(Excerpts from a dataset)
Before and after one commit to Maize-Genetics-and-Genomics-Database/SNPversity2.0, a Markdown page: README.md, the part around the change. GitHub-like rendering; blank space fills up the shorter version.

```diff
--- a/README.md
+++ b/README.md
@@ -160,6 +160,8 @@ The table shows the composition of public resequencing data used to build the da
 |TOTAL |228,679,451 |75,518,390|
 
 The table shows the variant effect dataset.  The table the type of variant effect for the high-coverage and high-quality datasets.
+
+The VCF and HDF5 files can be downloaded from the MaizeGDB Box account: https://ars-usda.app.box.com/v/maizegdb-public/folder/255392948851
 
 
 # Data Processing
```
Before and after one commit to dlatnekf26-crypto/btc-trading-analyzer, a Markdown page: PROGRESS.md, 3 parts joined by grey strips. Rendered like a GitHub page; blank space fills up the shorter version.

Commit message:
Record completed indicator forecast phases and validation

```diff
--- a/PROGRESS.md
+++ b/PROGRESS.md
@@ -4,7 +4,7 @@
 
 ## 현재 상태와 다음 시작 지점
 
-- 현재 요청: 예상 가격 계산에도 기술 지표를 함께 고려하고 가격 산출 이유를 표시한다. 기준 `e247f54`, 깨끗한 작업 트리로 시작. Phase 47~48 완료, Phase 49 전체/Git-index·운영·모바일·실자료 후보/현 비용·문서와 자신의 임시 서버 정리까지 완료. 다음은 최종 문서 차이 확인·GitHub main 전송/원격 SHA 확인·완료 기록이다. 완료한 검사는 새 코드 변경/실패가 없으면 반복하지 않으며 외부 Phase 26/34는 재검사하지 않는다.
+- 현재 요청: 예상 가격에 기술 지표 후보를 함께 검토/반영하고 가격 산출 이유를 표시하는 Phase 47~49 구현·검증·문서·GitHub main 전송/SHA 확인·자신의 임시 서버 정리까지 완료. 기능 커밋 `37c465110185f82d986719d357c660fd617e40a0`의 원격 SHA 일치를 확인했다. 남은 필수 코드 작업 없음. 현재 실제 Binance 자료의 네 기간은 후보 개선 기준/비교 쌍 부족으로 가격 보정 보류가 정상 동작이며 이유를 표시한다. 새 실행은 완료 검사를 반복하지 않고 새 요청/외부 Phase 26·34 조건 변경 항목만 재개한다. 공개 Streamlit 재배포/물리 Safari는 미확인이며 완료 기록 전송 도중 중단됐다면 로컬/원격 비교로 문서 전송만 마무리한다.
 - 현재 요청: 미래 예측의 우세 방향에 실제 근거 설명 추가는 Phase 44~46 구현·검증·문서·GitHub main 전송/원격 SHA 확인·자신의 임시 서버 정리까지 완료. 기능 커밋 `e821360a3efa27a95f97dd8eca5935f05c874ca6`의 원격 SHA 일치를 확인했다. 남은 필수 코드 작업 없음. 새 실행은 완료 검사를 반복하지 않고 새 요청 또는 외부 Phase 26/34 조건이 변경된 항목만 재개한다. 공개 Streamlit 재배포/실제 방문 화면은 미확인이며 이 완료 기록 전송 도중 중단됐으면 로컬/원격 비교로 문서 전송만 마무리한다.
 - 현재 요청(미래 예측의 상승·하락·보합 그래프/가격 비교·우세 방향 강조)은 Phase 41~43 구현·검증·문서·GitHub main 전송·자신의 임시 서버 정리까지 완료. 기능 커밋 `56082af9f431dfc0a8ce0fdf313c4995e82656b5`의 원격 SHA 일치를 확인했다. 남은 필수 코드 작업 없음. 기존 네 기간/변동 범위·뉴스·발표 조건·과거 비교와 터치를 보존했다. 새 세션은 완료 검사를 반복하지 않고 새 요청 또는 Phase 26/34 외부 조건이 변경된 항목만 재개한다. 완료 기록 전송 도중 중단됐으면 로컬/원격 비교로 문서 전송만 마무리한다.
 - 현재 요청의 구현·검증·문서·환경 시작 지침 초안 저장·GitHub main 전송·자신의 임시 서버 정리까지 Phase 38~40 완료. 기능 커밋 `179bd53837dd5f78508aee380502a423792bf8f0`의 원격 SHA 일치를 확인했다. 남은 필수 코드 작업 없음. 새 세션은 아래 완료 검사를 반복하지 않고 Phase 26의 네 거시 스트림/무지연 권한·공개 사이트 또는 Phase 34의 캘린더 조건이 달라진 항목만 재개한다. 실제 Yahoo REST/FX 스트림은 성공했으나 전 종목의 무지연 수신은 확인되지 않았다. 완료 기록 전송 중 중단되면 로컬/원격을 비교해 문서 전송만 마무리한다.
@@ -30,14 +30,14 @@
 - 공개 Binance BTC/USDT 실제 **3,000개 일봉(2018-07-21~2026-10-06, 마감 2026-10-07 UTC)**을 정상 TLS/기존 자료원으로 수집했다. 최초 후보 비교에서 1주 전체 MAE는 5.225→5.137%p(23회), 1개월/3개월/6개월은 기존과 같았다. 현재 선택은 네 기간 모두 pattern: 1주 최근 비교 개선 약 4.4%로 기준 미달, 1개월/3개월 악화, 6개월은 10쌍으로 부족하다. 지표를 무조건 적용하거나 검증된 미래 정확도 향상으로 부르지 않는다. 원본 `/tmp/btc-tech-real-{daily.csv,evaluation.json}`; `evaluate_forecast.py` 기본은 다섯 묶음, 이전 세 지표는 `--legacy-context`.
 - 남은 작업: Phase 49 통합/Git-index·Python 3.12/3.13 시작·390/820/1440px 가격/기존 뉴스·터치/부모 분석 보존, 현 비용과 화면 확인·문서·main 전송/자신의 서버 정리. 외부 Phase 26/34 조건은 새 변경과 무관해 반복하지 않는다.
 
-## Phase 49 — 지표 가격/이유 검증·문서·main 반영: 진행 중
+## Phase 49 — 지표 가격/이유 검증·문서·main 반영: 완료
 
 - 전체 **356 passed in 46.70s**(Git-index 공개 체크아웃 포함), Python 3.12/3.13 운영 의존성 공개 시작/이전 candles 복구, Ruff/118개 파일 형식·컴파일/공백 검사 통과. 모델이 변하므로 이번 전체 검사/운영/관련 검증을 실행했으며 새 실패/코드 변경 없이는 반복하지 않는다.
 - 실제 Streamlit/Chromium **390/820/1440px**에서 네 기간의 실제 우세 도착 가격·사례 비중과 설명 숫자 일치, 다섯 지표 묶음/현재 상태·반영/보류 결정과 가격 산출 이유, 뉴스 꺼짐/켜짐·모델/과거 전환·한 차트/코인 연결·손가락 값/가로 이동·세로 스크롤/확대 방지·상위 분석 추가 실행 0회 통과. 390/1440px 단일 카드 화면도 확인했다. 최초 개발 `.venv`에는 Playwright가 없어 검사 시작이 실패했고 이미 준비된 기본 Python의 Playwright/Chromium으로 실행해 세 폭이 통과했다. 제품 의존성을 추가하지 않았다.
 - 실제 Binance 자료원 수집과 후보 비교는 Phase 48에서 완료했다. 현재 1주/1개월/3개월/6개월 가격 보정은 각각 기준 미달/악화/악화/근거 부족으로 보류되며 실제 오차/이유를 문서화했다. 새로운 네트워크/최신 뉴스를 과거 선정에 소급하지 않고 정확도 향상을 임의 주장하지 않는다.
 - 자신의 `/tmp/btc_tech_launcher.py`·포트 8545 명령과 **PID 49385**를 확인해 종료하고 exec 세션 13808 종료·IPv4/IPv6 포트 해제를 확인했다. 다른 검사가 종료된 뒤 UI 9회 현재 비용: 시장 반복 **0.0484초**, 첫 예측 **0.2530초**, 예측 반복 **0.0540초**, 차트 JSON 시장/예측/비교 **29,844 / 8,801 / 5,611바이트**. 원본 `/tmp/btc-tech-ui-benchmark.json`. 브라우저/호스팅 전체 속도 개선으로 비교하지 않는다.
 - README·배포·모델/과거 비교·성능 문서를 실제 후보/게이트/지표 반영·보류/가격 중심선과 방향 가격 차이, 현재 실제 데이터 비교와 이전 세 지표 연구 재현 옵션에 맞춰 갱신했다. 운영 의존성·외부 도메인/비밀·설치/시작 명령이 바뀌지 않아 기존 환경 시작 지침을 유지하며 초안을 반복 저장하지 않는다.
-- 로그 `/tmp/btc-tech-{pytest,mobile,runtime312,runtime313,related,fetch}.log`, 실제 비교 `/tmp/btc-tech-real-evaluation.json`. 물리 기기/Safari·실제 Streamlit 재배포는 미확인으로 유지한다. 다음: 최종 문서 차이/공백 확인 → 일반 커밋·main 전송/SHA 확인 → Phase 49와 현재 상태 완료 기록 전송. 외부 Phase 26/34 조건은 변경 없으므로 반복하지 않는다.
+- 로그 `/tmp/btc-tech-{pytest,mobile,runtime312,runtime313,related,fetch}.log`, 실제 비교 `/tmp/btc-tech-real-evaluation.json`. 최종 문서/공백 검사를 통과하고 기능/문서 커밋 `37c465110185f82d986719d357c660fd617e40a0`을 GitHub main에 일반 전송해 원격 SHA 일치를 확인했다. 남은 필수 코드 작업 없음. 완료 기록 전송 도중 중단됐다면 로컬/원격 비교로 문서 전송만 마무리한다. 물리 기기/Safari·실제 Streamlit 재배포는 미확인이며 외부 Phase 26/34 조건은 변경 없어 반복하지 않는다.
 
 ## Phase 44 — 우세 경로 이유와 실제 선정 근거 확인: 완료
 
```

▶ _Task prompt_: Identify each line in the records above that contains the word "README", and copy it out in full.

▶ _Exercise solution_:
Before and after one commit to Maize-Genetics-and-Genomics-Database/SNPversity2.0, a Markdown page: README.md, the part around the change. GitHub-like rendering; blank space fills up the shorter version.
--- a/README.md
+++ b/README.md
 - README·배포·모델/과거 비교·성능 문서를 실제 후보/게이트/지표 반영·보류/가격 중심선과 방향 가격 차이, 현재 실제 데이터 비교와 이전 세 지표 연구 재현 옵션에 맞춰 갱신했다. 운영 의존성·외부 도메인/비밀·설치/시작 명령이 바뀌지 않아 기존 환경 시작 지침을 유지하며 초안을 반복 저장하지 않는다.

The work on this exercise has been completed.